Records excerpted from a collection

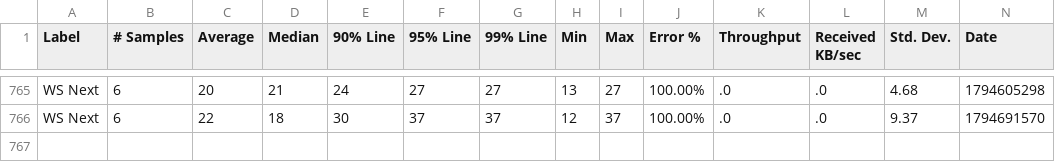
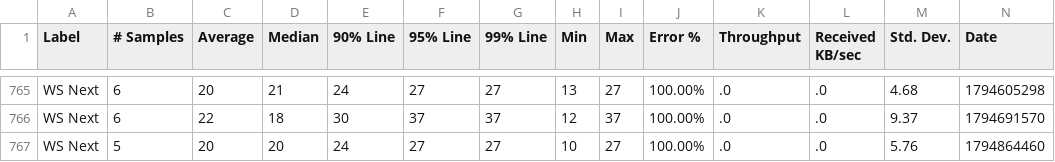
Before and after one commit to ballerina-platform/module-ballerina-graphql, a CSV file: load-tests/book_reviews_subscription/results/summary.csv, drawn as a sheet; only a part is shown, gaps mark what is left out; rows hold the shown columns only; the diff names each change by its address in the sheet, - before the commit and + after, or states it on an @@ line.

Commit message:
[Automated] Update summary csv files (#2609)
* Update book_reviews_mutation test results on Mon Nov 16 22:31:37 UTC 2026

* Update book_reviews_subscription test results on Mon Nov 16 22:31:38 UTC 2026

* Update snowtooth test results on Mon Nov 16 22:31:38 UTC 2026

---------

Co-authored-by: ballerina-bot <ballerina-bot@ballerina.org>

```diff
--- a/load-tests/book_reviews_subscription/results/summary.csv
+++ b/load-tests/book_reviews_subscription/results/summary.csv
+row 767: WS Next | 5 | 20 | 20 | 24 | 27 | 27 | 10 | 27 | 100.00% | .0 | .0 | 5.76 | 1794864460
```
Also changed, not shown: load-tests/book_reviews_mutation/results/summary.csv, load-tests/snowtooth/results/summary.csv.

*WHAT YOU WILL DO*: All preceding records should be duplicated verbatim, images excepted.

*THE ANSWER*:
Before and after one commit to ballerina-platform/module-ballerina-graphql, a CSV file: load-tests/book_reviews_subscription/results/summary.csv, drawn as a sheet; only a part is shown, gaps mark what is left out; rows hold the shown columns only; the diff names each change by its address in the sheet, - before the commit and + after, or states it on an @@ line.

Commit message:
[Automated] Update summary csv files (#2609)
* Update book_reviews_mutation test results on Mon Nov 16 22:31:37 UTC 2026

* Update book_reviews_subscription test results on Mon Nov 16 22:31:38 UTC 2026

* Update snowtooth test results on Mon Nov 16 22:31:38 UTC 2026

---------

Co-authored-by: ballerina-bot <ballerina-bot@ballerina.org>

```diff
--- a/load-tests/book_reviews_subscription/results/summary.csv
+++ b/load-tests/book_reviews_subscription/results/summary.csv
+row 767: WS Next | 5 | 20 | 20 | 24 | 27 | 27 | 10 | 27 | 100.00% | .0 | .0 | 5.76 | 1794864460
```
Also changed, not shown: load-tests/book_reviews_mutation/results/summary.csv, load-tests/snowtooth/results/summary.csv.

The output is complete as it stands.